Poor Cal had to pay the price for that on Saturday night, as the team took out some frustrations on the road against the Bears in a 66-27 game that was far more lopsided than even that 39 point margin indicated.

For example, quarterback Jake Browning threw for 378 yards and six touchdowns… in roughly three quarters. Wideout John Ross torched every defensive back he lined up against to the tune of six catches for 208 yards and three scores. The offense averaged over 10 yards a play before the starters were pulled late in the second half and ran off 31 unanswered.

For good measure, Dante Pettis even threw for another score on a trick play to go along with his eight catches for 104 yards and three touchdowns.

Even the defense stepped up and had a ‘look at me’ game. They picked off Cal’s Davis Webb three times and held the Bears’ normally prolific offense well under their season averages. Aside from two drives early in the game, they were pretty much either turned the ball over or were forced to punt rather quickly.

So yes, Washington seems pretty good. Whether it’s enough to crack the top four this week in the committee’s eyes will be anybody’s guess but it is pretty safe to say they continue to control their destiny. Chris Petersen’s squad moved to 9-0 on the season and remain the favorites to win the Pac-12 and advance to the playoff no matter if they wind up No. 4, No. 5, or even No. 6 on Tuesday.

And as for the Bears, all was not lost on Saturday night in Berkeley. You see it was the 10th anniversary of tailback Marshawn Lynch’s famous hijacking of a injury cart to drive around on the field after a win. Cal didn’t get the victory against the Huskies this time around but they did hand out a fabulous bobblehead commemorating the occasion and posted this great video of Lynch driving a cart around pre-game:

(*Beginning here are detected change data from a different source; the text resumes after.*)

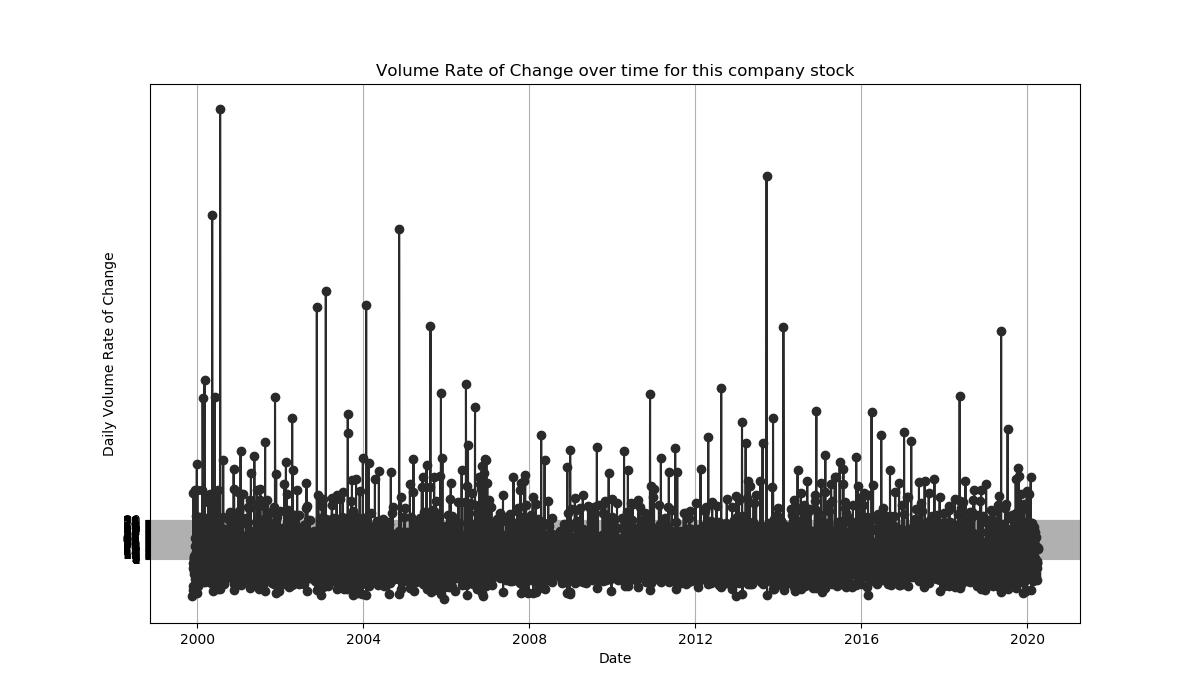
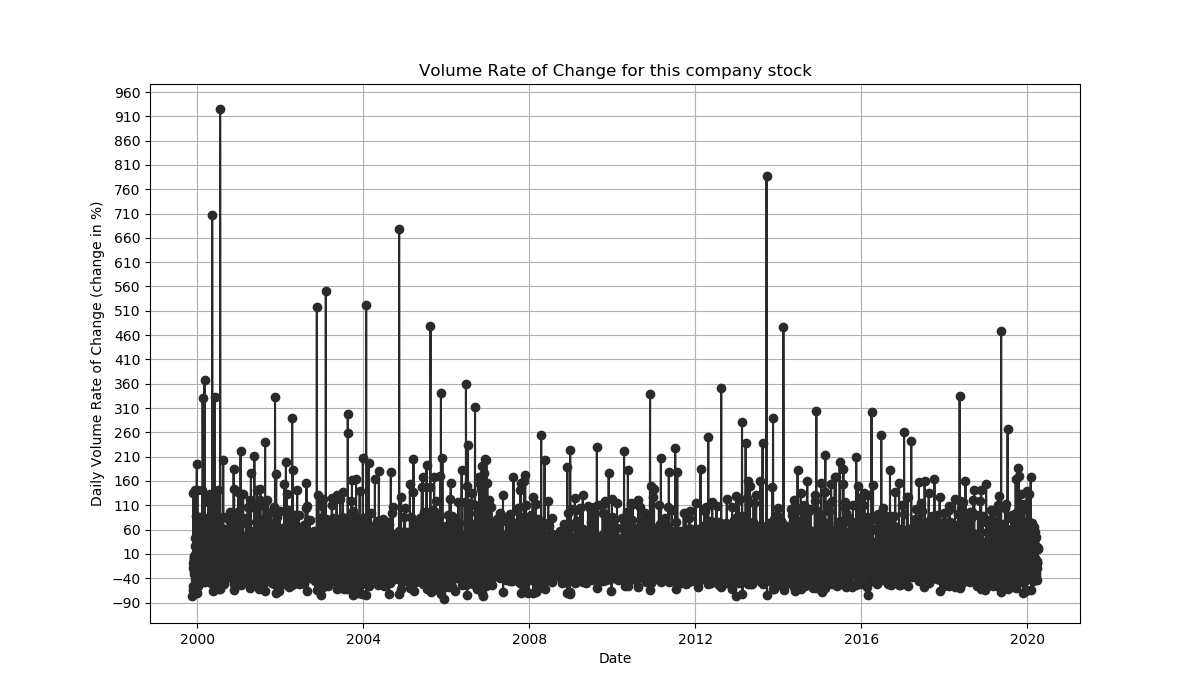
modified the python file volumerateofchange.py such that it now showcases the graph correctly

Changed region(s): [[0.0617, 0.12, 0.185, 0.87], [0.3083, 0.09, 0.7092, 0.12], [0.8633, 0.72, 0.925, 0.81]]

diff --git a/volumerateofchange.py b/volumerateofchange.py
@@ -17,9 +17,9 @@ with open("VolumeRateofChangeOutput/part-r-00000", "r") as file:
 
 plt.figure(figsize=(12, 7))
 plt.plot(dates, volumeChange, color="#2a2a2a", marker="o", linestyle="-")
-plt.title("Volume Rate of Change over time for this company stock")
+plt.title("Volume Rate of Change for this company stock")
 plt.xlabel("Date")
-plt.ylabel("Daily Volume Rate of Change")
-plt.yticks(range(0, 81)) 
+plt.ylabel("Daily Volume Rate of Change (change in %)")
+plt.yticks(range(-90, 1000, 50)) 
 plt.grid(True)
 plt.savefig("volumerateofchange.png")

Not a bad consolation prize when you consider one of the best teams in the country was a tad upset coming in and looking to take out their anger on somebody.